Industry trade body Complementary Medicines Australia (CMA) welcomed what it called "a strong commitment" to the Australian health system, but said there was not enough focus on long term illness prevention.
CMA CEO Carl Gibson said: “CMA welcomes the increased funding for the Health portfolio, including the first disbursement of $65.9 million from the Medical Research Future Fund, which incorporates $10 million to boost preventive health research, yet this Budget fails to strengthen the Australian health system for the long term via greater investment in prevention.
“Current health policy in Australia is still focused on the treatment of people after they become unwell. Australia needs to have a new approach to healthcare, one which promotes self-reliance and shifts the emphasis of the health system towards greater support of wellness and prevention of disease.”
Australian society is being increasingly challenged by conditions such as coronary heart disease, diabetes and stroke – diseases that are largely preventable, argued Gibson
He added: "At a time when our population is ageing, health costs are increasing and the tax base is shrinking, we need to work towards a health model where individuals are supported to accept greater responsibility for their health. The responsible use of complementary medicines, underpinned by appropriate regulations, is a vital element of that self-reliance.
"The complementary medicines industry holds enormous potential to contribute to a sustainable health care system, one that focuses on prevention of chronic disease.

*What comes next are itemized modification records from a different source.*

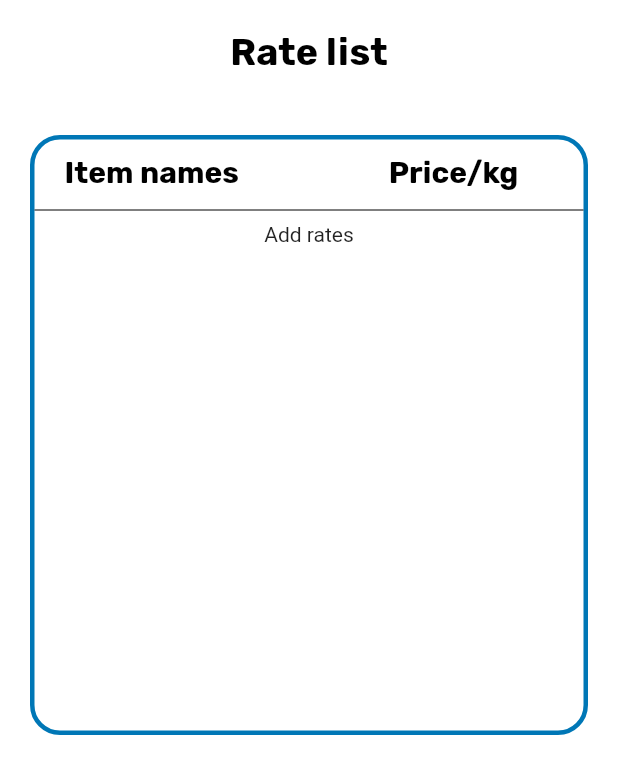
After one commit to mahimafire1234/Kabadiwala, a Flutter app: the oneCompany screen opened by its route, after a tap on "See Pricings", on a phone screen of 412 x 824 dp. The commit adds this screen. Shown: the top 774 px of the screen. Run offline on Flutter 3.47's test engine with Material 2 defaults, Android fonts, the phone set to English and light mode, and no system bars; our stand-ins replace font_awesome_flutter, shared_preferences; missing offline and left inert: sweetalert; accounts and stored records are empty; network calls fail.

Commit message:
changes made

```diff
--- a/lib/pages/insertrate.dart
+++ b/lib/pages/insertrate.dart
@@ -159,7 +159,7 @@ class _InsertRateState extends State<InsertRate> {
                           ),
                         );
                         ScaffoldMessenger.of(context).showSnackBar(snackB);
-                        if(res["success"] == "true"){
+                        if(res["success"] == true){
                           Navigator.push(context,MaterialPageRoute(builder:(context)=> Rates(company_id: company_id,)));
                         }
                     },
--- a/lib/pages/myprofilekabadiwala.dart
+++ b/lib/pages/myprofilekabadiwala.dart
@@ -20,11 +20,12 @@ class _CompanyProfileState extends State<CompanyProfile> {
     final token = await MySharedPreferences.getToken();
     // print(token);
     var response = await http
-        .get(Uri.parse("http://10.0.2.2:5000/user/loggedin_user"), headers: {
+        .get(Uri.parse("http://10.0.2.2:5000/user/loggedin_company"), headers: {
       "Authorization": "Bearer $token",
     });
 
     var data = await jsonDecode(response.body);
+    print(data);
     String company_name = await data["data"]["name"];
     String company_id = await data["data"]["_id"];
     //list
@@ -35,7 +36,6 @@ class _CompanyProfileState extends State<CompanyProfile> {
     });
     return companyInfo;
   }
-
 
 
   @override
--- a/lib/pages/oneCompany.dart
+++ b/lib/pages/oneCompany.dart
@@ -3,7 +3,7 @@ import 'dart:convert';
 import 'package:flutter/cupertino.dart';
 import 'package:flutter/material.dart';
 import 'package:http/http.dart' as http;
-import 'package:login_sprint1/pages/ratespage.dart';
+import 'package:login_sprint1/pages/priceview.dart';
 
 import 'items.dart';
 
@@ -147,8 +147,7 @@ class _ShowOneState extends State<oneCompany> {
                           side: BorderSide(
                               color: Color.fromARGB(255, 0, 119, 182))))),
               onPressed: () {
-                Navigator.of(context).push(MaterialPageRoute(builder: (context) => Rates(company_id: id,)));
-              },
+                Navigator.of(context).push(MaterialPageRoute(builder: (context) => PriceView(company_id: id,)));              },
               child: Text(
                 "See Pricings",
               ),
--- /dev/null
+++ b/lib/pages/priceView.dart
@@ -0,0 +1,170 @@
+import 'dart:convert';
+import 'package:flutter/cupertino.dart';
+import 'package:flutter/material.dart';
+import 'package:http/http.dart' as http;
+
+class PriceView extends StatefulWidget {
+  // const PriceView({Key? key}) : super(key: key);
+  String company_id;
+  PriceView({required this.company_id});
+  @override
+  _PriceViewState createState() => _PriceViewState(company_id);
+}
+
+class _PriceViewState extends State<PriceView> {
+  String company_id;
+  _PriceViewState(this.company_id);
+
+  // /get response
+  Future<List<Category_Rate>?> getRate(id) async {
+    try{
+      //  url
+      final fetchUrl = "http://10.0.2.2:5000/category/getRate/${id}";
+      var response = await http.get(Uri.parse(fetchUrl));
+      var jsonData = jsonDecode(response.body);
+      var result= jsonData["data"][0]["category_rate"];
+      // print(result);
+
+      //list of category rate an empty list
+      List<Category_Rate> category_rate = [];
+
+      for(var item in result){
+        Category_Rate category_rates = Category_Rate(item["price"],item["category"]);
+        category_rate.add(category_rates);
+      }
+      return category_rate;
+    }
+    catch(error){
+      print(error);
+    }
+  }
+
+  @override
+  Widget build(BuildContext context) {
+    return Scaffold(
+      backgroundColor: const Color(0xFFFFFFFF),
+      body:       SafeArea(
+        child: Column(children: [
+          const Padding(
+            padding: EdgeInsets.all(20.0),
+            child: Text(
+              'Rate list',
+              style: TextStyle(
+                  color: Color(0xFF000000),
+                  fontSize: 25,
+                  fontWeight: FontWeight.bold,
+                  fontFamily: 'Rubik'),
+            ),
+          ),
+          Padding(
+            padding: const EdgeInsets.all(20.0),
+            child: Container(
+              height: 400,
+              width: 400,
+              decoration: BoxDecoration(
+                border: Border.all(
+                  color: Color(0xFF0077B6),
+                  width: 3.0,
+                ),
+                borderRadius: BorderRadius.circular(20.0),
+              ),
+              child: Expanded(
+                child: Column(
+                    children: [
+                      Padding(
+                        padding: const EdgeInsets.fromLTRB(20, 10, 20, 5),
+                        child: Row(
+                          children: const [
+                            Text(
+                              'Item names',
+                              textAlign: TextAlign.left,
+                              style: TextStyle(
+                                  color: Color(0xFF000000),
+                                  fontSize: 20,
+                                  fontWeight: FontWeight.bold,
+                                  fontFamily: 'Rubik'),
+                            ),
+                            Padding(
+                              padding: EdgeInsets.fromLTRB(100, 0, 0, 0),
+                              child: Text(
+                                'Price/kg',
+                                textAlign: TextAlign.right,
+                                style: TextStyle(
+                                    color: Color(0xFF000000),
+                                    fontSize: 20,
+                                    fontWeight: FontWeight.bold,
+                                    fontFamily: 'Rubik'),
+                              ),
+                            ),
+                          ],
+                        ),
+                      ),
+                      const Divider(color: Colors.black),
+                      FutureBuilder<List<Category_Rate>?>(
+                        future: getRate(company_id),
+                        builder:  (context,  snapshot) {
+                          if (snapshot.data == null) {
+                            return Container(
+                              child: Center(
+                                child: Text("Add rates"),
+                              ),
+                            );
+                          }else {
+                            return ListView.builder(
+                              shrinkWrap: true,
+                              itemCount : snapshot.data?.length,
+                              itemBuilder : (context, i){
+                                return Padding(
+                                  padding: const EdgeInsets.all(10.0),
+                                  child: PhysicalModel(
+                                    borderRadius: BorderRadius.circular(5),
+                                    color: Colors.white,
+                                    elevation: 5.0,
+                                    shadowColor: Color(0xff5a5a5a),
+                                    child: ListTile(
+                                      title: Column(
+                                        crossAxisAlignment: CrossAxisAlignment.start,
+                                        children: [
+                                          const SizedBox(height: 10.0),
+                                          Row(
+                                              children:[
+                                                Text(snapshot.data![i].category_rate,
+                                                  style: TextStyle(
+                                                      color: Color(0xFF000000),
+                                                      fontSize: 18,
+                                                      fontFamily: 'Rubik'),
+                                                ),
+                                                SizedBox(width: 10.0),
+                                                Padding(
+                                                  padding: EdgeInsets.fromLTRB(150, 0, 0, 0),
+                                                  child: Text(snapshot.data![i].price,
+                                                    style: TextStyle(
+                                                        color: Color(0xFF000000),
+                                                        fontSize: 18,
+                                                        fontFamily: 'Rubik'),
+                                                  ),
+                                                ),
+                                              ]),
+                                          SizedBox(height: 10.0),
+                                        ],
+                                      ),
+                                    ),
+                                  ),
+                                );
+                                ;
+                              },
+                            );
+                          }
+                        },
+                      ),
+
+
+                    ]),),),),]),),
+
+    );
+  }
+}
+//class Category rate for get response
+class Category_Rate{
+  final String price, category_rate;
+  Category_Rate(this.price, this.category_rate);}
```
Also changed, not shown: lib/pages/viewcompany.dart (+14 -17 lines), pubspec.lock.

“The use and further development of complementary medicines provides an opportunity to counteract spiralling health care costs through more effective disease prevention and preventable chronic disease management, and potentially less reliance on the hospital system and the PBS."